**** Records provided ****

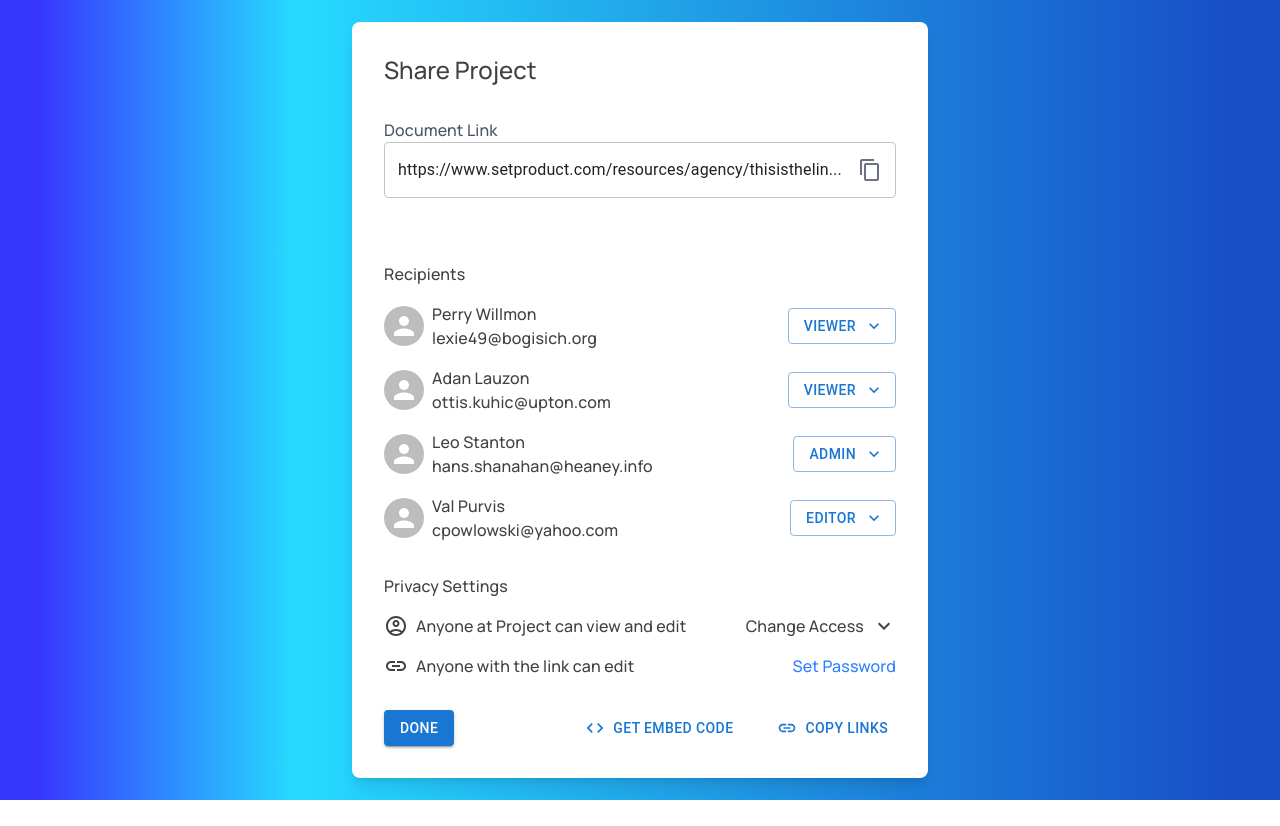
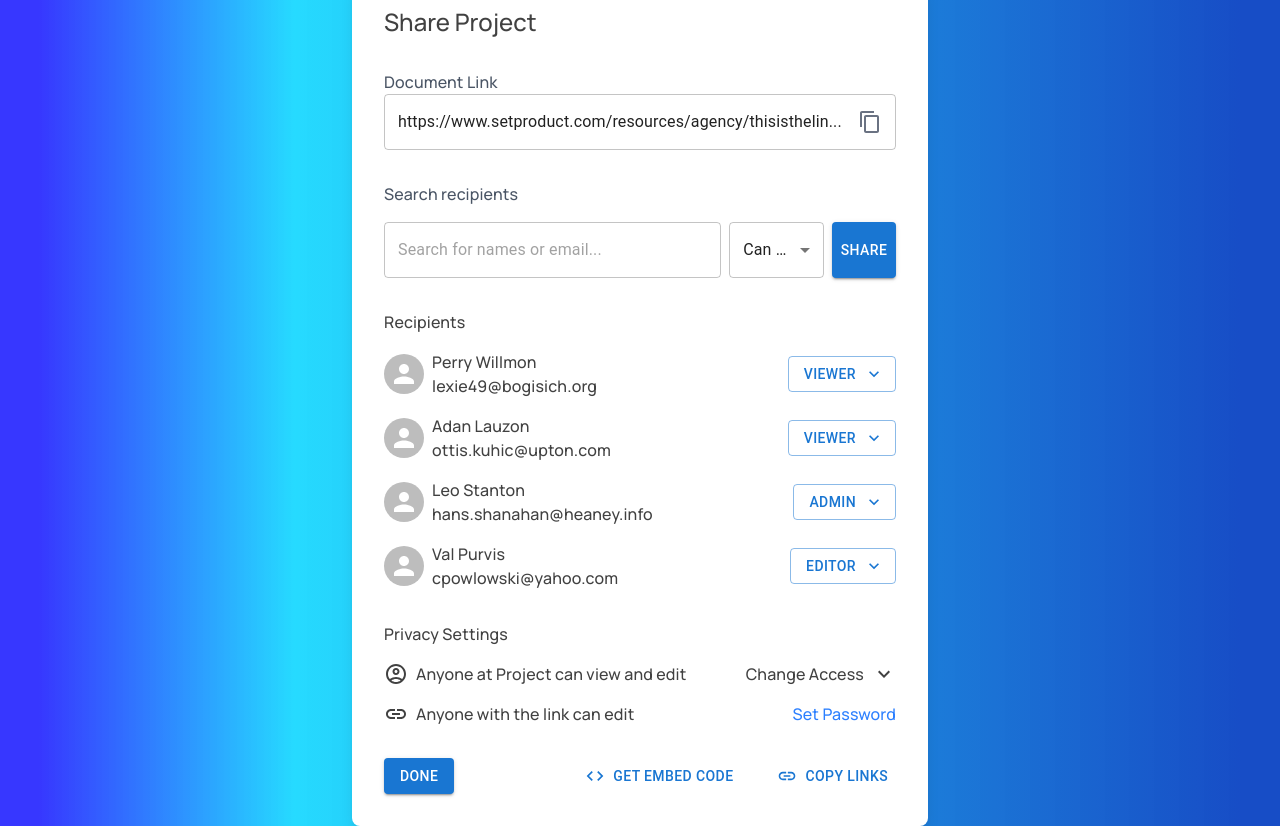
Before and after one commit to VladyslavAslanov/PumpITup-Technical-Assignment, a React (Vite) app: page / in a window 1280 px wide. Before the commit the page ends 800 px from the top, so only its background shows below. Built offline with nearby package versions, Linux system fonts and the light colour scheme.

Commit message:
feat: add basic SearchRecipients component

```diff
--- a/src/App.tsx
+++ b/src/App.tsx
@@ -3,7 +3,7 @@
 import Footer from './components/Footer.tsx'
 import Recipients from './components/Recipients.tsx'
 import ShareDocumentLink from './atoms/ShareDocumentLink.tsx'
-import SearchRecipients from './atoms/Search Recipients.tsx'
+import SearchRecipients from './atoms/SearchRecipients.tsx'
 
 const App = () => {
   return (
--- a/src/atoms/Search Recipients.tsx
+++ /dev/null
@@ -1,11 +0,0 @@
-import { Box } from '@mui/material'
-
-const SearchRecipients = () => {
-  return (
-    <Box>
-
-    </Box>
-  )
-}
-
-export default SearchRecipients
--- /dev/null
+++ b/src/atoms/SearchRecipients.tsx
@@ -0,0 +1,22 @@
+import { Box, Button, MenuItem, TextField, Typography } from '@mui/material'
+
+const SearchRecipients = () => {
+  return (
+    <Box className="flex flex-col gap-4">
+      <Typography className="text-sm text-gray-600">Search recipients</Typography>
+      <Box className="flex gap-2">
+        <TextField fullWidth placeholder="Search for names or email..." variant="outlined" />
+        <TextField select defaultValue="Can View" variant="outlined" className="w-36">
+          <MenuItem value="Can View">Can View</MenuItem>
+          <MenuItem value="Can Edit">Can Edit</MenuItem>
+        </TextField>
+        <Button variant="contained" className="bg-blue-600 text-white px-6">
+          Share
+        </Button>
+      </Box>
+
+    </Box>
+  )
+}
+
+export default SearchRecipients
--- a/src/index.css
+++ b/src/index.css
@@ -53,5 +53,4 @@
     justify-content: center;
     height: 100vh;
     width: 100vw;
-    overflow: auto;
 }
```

****

Task to complete: Return every line shown above without changing a word, and skip the pictures.

Written response:
Before and after one commit to VladyslavAslanov/PumpITup-Technical-Assignment, a React (Vite) app: page / in a window 1280 px wide. Before the commit the page ends 800 px from the top, so only its background shows below. Built offline with nearby package versions, Linux system fonts and the light colour scheme.

Commit message:
feat: add basic SearchRecipients component

```diff
--- a/src/App.tsx
+++ b/src/App.tsx
@@ -3,7 +3,7 @@
 import Footer from './components/Footer.tsx'
 import Recipients from './components/Recipients.tsx'
 import ShareDocumentLink from './atoms/ShareDocumentLink.tsx'
-import SearchRecipients from './atoms/Search Recipients.tsx'
+import SearchRecipients from './atoms/SearchRecipients.tsx'
 
 const App = () => {
   return (
--- a/src/atoms/Search Recipients.tsx
+++ /dev/null
@@ -1,11 +0,0 @@
-import { Box } from '@mui/material'
-
-const SearchRecipients = () => {
-  return (
-    <Box>
-
-    </Box>
-  )
-}
-
-export default SearchRecipients
--- /dev/null
+++ b/src/atoms/SearchRecipients.tsx
@@ -0,0 +1,22 @@
+import { Box, Button, MenuItem, TextField, Typography } from '@mui/material'
+
+const SearchRecipients = () => {
+  return (
+    <Box className="flex flex-col gap-4">
+      <Typography className="text-sm text-gray-600">Search recipients</Typography>
+      <Box className="flex gap-2">
+        <TextField fullWidth placeholder="Search for names or email..." variant="outlined" />
+        <TextField select defaultValue="Can View" variant="outlined" className="w-36">
+          <MenuItem value="Can View">Can View</MenuItem>
+          <MenuItem value="Can Edit">Can Edit</MenuItem>
+        </TextField>
+        <Button variant="contained" className="bg-blue-600 text-white px-6">
+          Share
+        </Button>
+      </Box>
+
+    </Box>
+  )
+}
+
+export default SearchRecipients
--- a/src/index.css
+++ b/src/index.css
@@ -53,5 +53,4 @@
     justify-content: center;
     height: 100vh;
     width: 100vw;
-    overflow: auto;
 }
```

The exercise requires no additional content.